TASK DETAILS:
In the entries that follow, how many lines contain the word "like"? Answer with the number only.

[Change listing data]
==*==

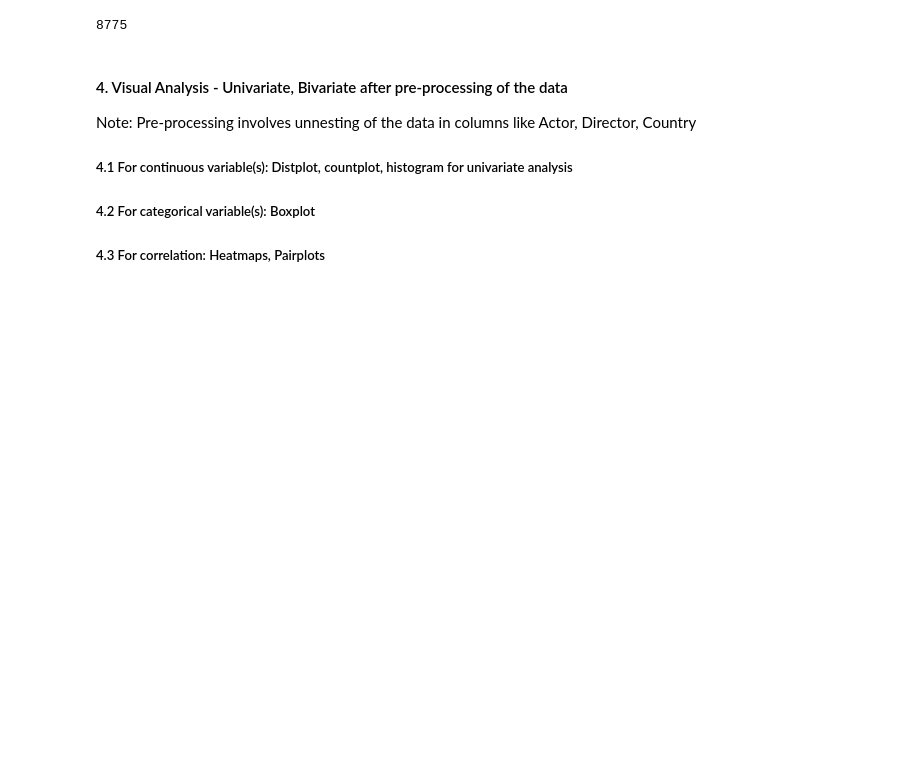
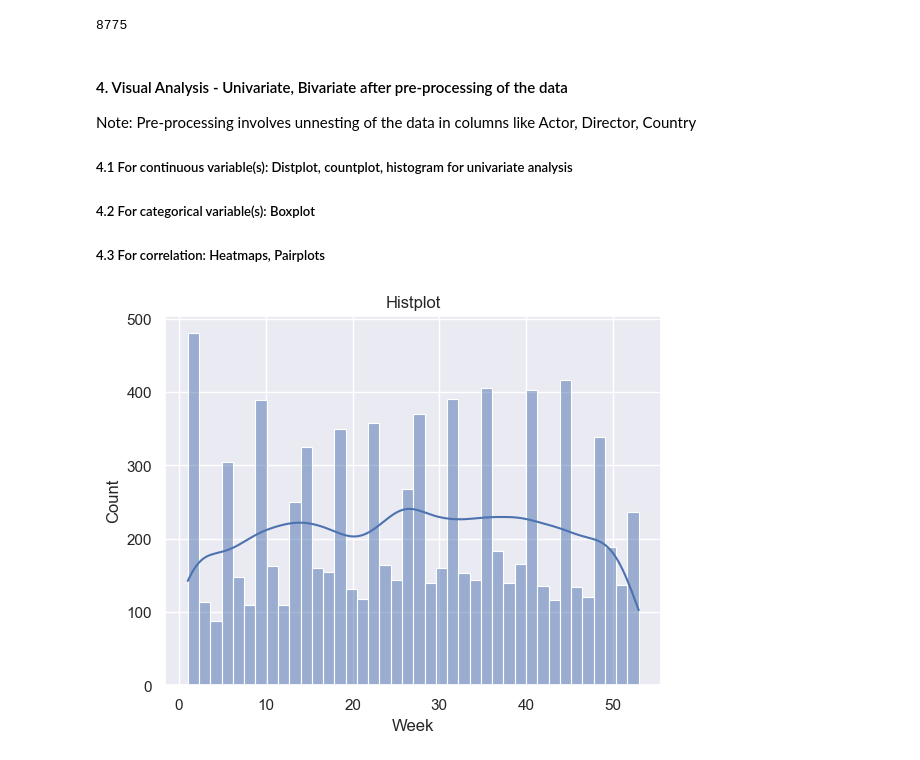
Before and after one commit to Vishalpandey328/Netflix-Data_Exploration_and_Visualisation, a Jupyter notebook: Recomendation.ipynb, the cells around one changed output. Saved outputs shown, nothing was run; the diff lists cells and outputs as text; code cells hidden in the pictures; blank space fills up the shorter version.

```diff
--- a/Recomendation.ipynb
+++ b/Recomendation.ipynb
@@ -356,3 +356,10 @@ Note: Pre-processing involves unnesting of the data in columns like Actor, Direc
 ##### 4.2 For categorical variable(s): Boxplot
 
 ##### 4.3 For correlation: Heatmaps, Pairplots
+# %%
+sns.set_theme()
+sns.histplot(df['Week'], bins=40, kde=True)  # kde=True adds the density curve like distplot did
+plt.title("Histplot")
+plt.show()
+# %% [output]
+[figure, added]
```
Also changed, not shown: parts of 9 cells of this notebook.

==*==

EXPECTED ANSWER:
2